• _Task instructions_:
Find the lines in the records that carry the word "import". Copy each one.

• _Front-end code edit data_:
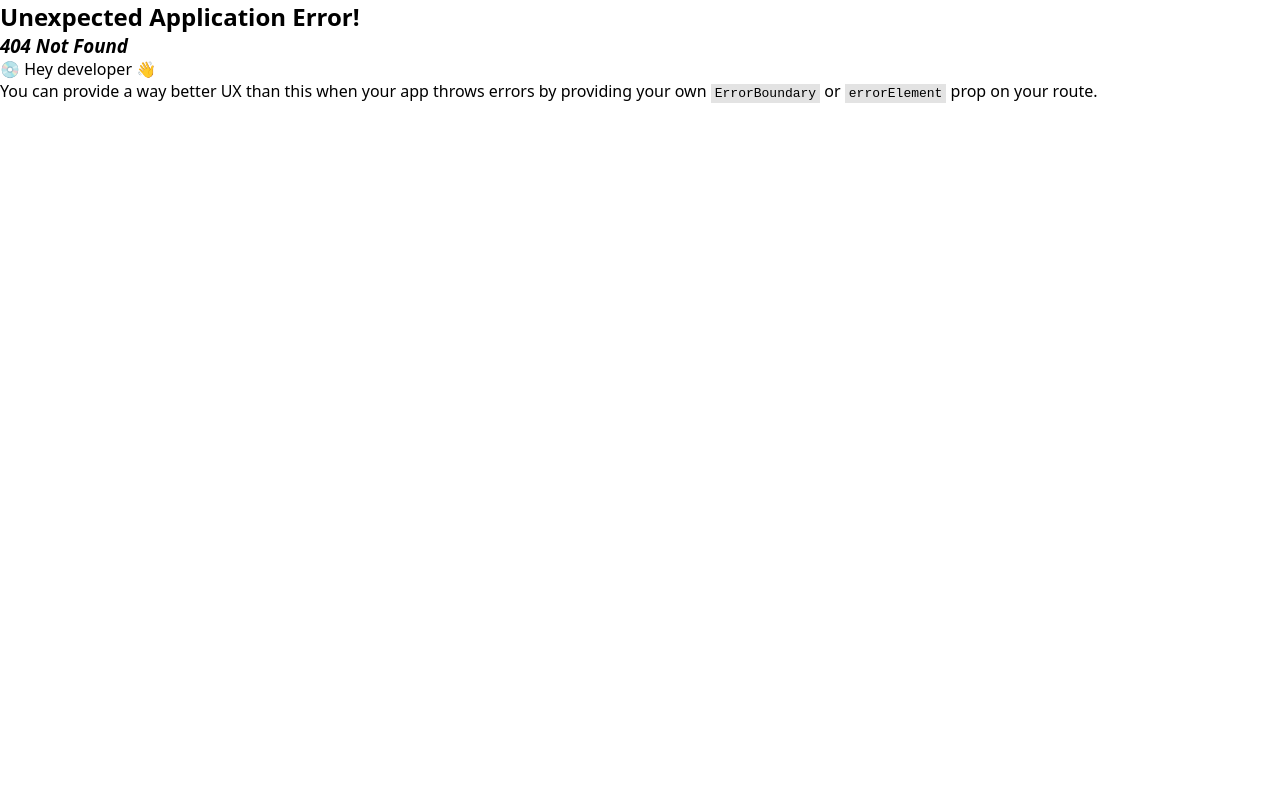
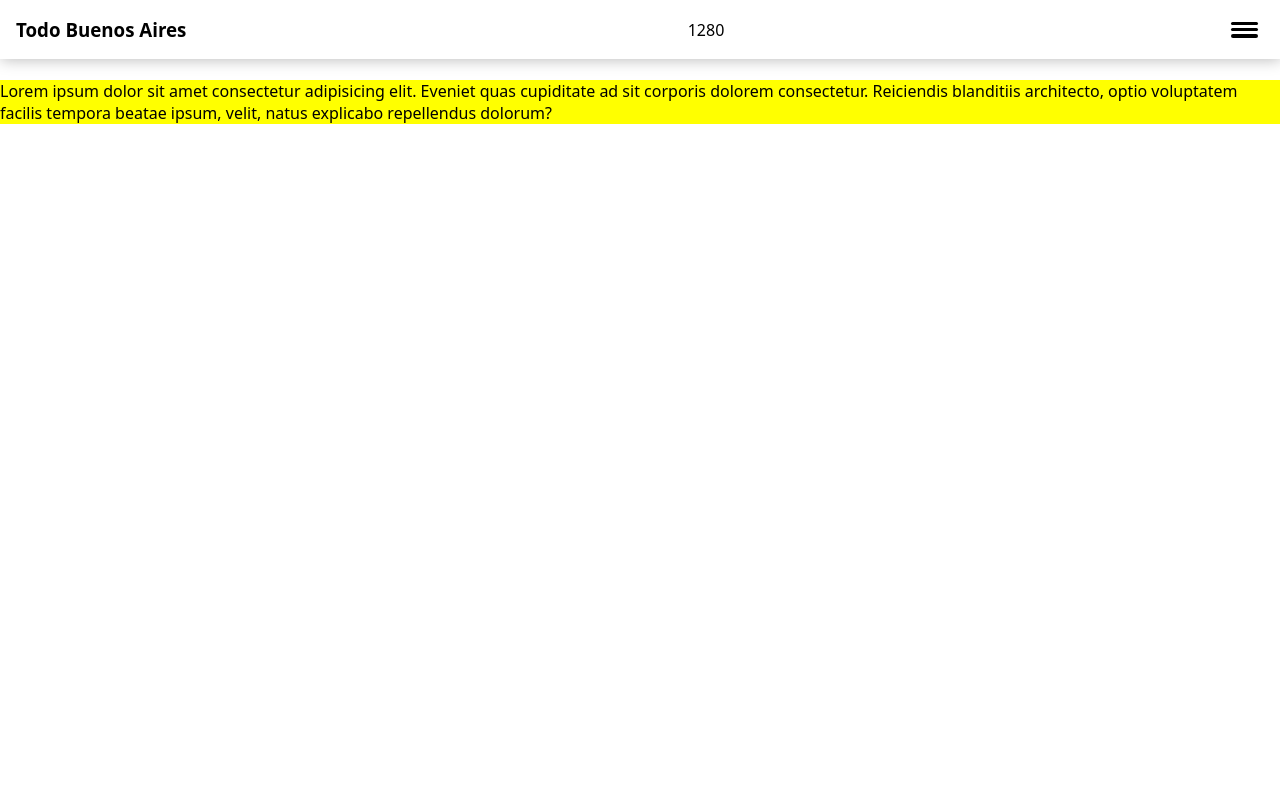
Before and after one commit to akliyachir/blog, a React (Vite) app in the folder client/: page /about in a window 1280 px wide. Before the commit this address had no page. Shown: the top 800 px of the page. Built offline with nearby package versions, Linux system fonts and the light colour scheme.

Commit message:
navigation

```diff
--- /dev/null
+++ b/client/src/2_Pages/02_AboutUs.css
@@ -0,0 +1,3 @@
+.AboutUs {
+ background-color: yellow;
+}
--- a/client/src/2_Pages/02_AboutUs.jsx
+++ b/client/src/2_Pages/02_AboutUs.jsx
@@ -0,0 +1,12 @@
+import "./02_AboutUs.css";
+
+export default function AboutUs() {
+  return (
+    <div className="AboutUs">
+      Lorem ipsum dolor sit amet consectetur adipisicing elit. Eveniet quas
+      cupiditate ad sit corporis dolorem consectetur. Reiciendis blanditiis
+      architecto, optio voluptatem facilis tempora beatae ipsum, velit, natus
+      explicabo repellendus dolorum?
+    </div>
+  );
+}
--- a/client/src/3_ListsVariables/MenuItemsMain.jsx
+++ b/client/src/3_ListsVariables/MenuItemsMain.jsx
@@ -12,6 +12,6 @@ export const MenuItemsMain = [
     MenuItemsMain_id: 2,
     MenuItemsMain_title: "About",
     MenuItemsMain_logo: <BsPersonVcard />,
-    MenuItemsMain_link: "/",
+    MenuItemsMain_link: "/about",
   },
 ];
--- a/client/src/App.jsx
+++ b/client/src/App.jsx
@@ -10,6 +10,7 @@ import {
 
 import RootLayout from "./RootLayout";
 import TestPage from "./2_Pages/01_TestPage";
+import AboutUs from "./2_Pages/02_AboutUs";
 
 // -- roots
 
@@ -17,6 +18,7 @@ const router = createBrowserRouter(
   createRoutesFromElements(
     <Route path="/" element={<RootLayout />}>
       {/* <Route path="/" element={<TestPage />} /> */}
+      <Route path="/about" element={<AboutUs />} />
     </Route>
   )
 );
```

• _Task solution_:
+import "./02_AboutUs.css";
@@ -10,6 +10,7 @@ import {
 import RootLayout from "./RootLayout";
 import TestPage from "./2_Pages/01_TestPage";
+import AboutUs from "./2_Pages/02_AboutUs";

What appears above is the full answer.